6. Blade II (**** ½; A-)
Is that shock I register on your face? Well pick up your jaw and revisit this bloody vampiric action tale and you’ll realize it does more than pass muster. Wesley Snipes is perfectly cast (as he was in the first one), but the introduction of Guillermo Del Toro at the helm raises the style and furious pace to borderline unbearable highs. Add a wickedly cool yet tragically sympathetic villain, a decidedly badass (and pre-Hellboy) Ron Perlman, some excellent plotting and slick fisticuffs, plus a near-heartbreaking finale, and you’ve got the perfect template for the legendary vampire hunter. Before David Goyer emasculated him and handed the third film over to two pretty white people. The horror.

I’ll finish with my Top 5 after Christmas, but will leave you with some excerpts from Roger Ebert’s review of Blade II – not to bolster my case, but merely because this man’s a writing genius, and for him to exert those energies on a film like this pleases and tickles me senseless:

Blade II” is a really rather brilliant vomitorium of viscera, a comic book with dreams of becoming a textbook for mad surgeons. – Roger Ebert

"Pure action, bloody well done" - Roger Ebert, Chicago Sun-Times

"Pure action, bloody well done" - Roger Ebert, Chicago Sun-Times

Welcome To A World Without Rules: ‘The Dark Knight’ – ***** (out of 5); A+

July 22, 2008
A World Without Rules

A World Without Rules

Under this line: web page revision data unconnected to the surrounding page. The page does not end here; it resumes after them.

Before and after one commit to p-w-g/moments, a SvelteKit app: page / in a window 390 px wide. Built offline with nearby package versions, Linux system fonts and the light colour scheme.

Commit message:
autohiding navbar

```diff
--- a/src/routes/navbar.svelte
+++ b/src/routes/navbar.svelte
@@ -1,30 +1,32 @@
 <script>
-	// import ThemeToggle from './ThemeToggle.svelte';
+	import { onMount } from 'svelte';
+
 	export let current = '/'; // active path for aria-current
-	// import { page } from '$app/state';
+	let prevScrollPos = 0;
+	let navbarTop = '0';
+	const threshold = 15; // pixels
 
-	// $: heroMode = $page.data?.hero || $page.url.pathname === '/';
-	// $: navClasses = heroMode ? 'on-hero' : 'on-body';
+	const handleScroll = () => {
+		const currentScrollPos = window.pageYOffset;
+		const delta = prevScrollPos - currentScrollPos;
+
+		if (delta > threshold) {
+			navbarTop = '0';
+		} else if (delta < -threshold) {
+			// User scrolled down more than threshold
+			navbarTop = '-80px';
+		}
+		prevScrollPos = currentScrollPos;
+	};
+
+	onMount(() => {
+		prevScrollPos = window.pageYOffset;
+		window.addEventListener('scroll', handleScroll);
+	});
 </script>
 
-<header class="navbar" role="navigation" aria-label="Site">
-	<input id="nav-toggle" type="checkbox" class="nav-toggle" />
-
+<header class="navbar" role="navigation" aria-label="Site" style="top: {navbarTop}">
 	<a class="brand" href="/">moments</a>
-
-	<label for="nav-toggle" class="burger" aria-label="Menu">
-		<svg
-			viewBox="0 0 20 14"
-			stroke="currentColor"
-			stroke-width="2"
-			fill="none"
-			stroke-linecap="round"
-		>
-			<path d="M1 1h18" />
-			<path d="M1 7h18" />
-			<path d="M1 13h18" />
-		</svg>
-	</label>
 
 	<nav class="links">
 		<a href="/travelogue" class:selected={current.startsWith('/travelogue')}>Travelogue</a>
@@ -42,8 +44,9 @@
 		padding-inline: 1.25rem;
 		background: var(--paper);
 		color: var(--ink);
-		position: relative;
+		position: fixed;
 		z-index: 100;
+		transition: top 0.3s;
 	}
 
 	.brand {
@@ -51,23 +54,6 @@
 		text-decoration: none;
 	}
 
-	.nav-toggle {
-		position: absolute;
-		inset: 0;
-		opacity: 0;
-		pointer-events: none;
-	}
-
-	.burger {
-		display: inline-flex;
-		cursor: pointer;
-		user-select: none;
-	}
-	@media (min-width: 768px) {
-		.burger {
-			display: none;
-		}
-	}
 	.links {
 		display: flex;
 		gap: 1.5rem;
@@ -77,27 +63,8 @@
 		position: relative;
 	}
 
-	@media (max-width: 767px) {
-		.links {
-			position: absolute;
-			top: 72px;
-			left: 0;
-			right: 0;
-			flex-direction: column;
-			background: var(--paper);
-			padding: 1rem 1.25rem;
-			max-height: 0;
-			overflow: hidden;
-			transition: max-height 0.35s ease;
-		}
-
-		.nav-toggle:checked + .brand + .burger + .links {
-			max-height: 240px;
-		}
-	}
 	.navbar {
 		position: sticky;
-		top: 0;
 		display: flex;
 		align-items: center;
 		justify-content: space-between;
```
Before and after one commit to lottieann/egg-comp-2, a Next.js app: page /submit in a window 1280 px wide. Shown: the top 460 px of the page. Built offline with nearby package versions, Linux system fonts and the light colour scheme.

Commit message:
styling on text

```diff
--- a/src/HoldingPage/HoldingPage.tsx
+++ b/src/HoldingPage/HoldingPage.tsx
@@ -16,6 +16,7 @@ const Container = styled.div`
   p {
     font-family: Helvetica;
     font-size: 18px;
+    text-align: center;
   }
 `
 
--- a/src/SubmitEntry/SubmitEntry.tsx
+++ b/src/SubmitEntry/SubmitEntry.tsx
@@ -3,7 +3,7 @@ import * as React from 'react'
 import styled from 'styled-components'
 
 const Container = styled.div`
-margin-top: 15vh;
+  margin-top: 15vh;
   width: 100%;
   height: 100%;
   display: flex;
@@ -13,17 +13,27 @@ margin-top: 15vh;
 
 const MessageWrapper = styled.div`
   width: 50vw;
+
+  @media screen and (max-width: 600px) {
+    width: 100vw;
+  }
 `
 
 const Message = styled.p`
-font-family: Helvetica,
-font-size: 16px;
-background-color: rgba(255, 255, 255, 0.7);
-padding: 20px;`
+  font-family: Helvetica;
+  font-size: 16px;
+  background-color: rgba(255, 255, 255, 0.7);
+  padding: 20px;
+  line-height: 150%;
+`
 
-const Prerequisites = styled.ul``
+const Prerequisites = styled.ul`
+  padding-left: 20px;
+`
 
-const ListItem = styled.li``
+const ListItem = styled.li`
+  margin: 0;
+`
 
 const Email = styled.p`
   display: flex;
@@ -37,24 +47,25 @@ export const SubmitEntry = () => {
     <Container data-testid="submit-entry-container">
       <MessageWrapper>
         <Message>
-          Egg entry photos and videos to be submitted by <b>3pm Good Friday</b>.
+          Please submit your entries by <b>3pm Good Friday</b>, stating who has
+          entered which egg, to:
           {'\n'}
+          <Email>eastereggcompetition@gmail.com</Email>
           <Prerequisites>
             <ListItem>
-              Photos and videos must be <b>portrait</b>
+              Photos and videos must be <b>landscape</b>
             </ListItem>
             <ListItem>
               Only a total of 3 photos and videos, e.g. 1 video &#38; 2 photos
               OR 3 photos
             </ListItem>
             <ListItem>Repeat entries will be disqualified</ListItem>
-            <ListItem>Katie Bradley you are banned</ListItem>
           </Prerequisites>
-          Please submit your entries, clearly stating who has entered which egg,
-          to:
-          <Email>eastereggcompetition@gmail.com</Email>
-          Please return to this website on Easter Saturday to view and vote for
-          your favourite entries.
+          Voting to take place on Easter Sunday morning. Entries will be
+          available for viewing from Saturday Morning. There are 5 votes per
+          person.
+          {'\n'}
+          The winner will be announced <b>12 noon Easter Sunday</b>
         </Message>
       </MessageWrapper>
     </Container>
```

Amid the fanfare and tragic recollections of a phenomenal talent cut down in his prime, brewed something very real, very potent, and very daring: The Dark Knight, a film bustling with such bravura, brains and brawns, that it bowled over this reviewer’s sky-high expectations and trod fearlessly on sacred ground only the greatest dared glimpse at. Not one for making such declarations easily, but The Dark Knight is the best superhero film of the last 30 years, the best sequel since The Empire Strikes Back, the most rousing and intelligent mainstream entertainment since Spielberg’s Minority Report and Peter Jackson’s LOTR: FOTR, and easily the best film of 2008 thus far (I’d love to see any in the next 5 1/2 months try to compete).

It’s a dense tapestry of images and ideas, weaved into a sumptuous whole that is a feast for the senses and food for thought. Shakespearean in its grandeur and fatally flawed characters, Greek in its fatalistic sense of tragedy, I never could have dared to believe that a summer blockbuster could strive to such heady heights.

I shall not – MUST not – give away spoilers, except to say that I laughed; I cried; I gripped my armrest till I lost sensation in my fingertips, and for 2 1/2 hours I never once sat back in my chair relaxed. Christopher Nolan did the unthinkable with this film – the celebrated indie director who topped both of his low-budget wonders with a spectacular big-budget extravaganza.

The Batman universe is a well-established one, with some inalienable truths about the outcomes of certain key characters. Yet – major kudos to Nolan – you forget this right from the get-go, as a deathly pall settles over everyone, and you realize that no one in Gotham City is safe. Outcomes will shock and surprise you – even if you’ve deduced them, the ingenuity in which they are orchestrated is bound to catch you off-guard.

And of course I cannot leave without mentioning Heath Ledger, a wonderfully talented thespian who died tragically at the high-water mark of his fledgling career. I had not historically been a fan of Ledger, until I watched Brokeback Mountain – a film I found risible, silly, overblown and hollow. But Ledger was so standout phenomenal there that I found myself visibly moved by the end – especially with his poignant, vibrant scene at the end. So when I heard he was cast as The Joker, the confusion lasted all of 3 secs; this was the man for the job, and he certainly had the chops to pull it off handsomely.

But in my wildest dreams I couldn’t have pictured Ledger’s Joker – dark, anarchic, wickedly funny yet terrifying at the same time. In fact I would go as far as to say that his Joker – wild, dangerous, unpredictable and riveting – is the most frightening villain I can recall ever seeing onscreen, and he strikes an unquenchable terror that cuts through the heart of The Dark Knight and propels it from fiction to infamy and legend. What a fitting tribute to this fantastic talent, and what a monumental loss. God bless and God rest Heath Ledger; long live The Dark Knight.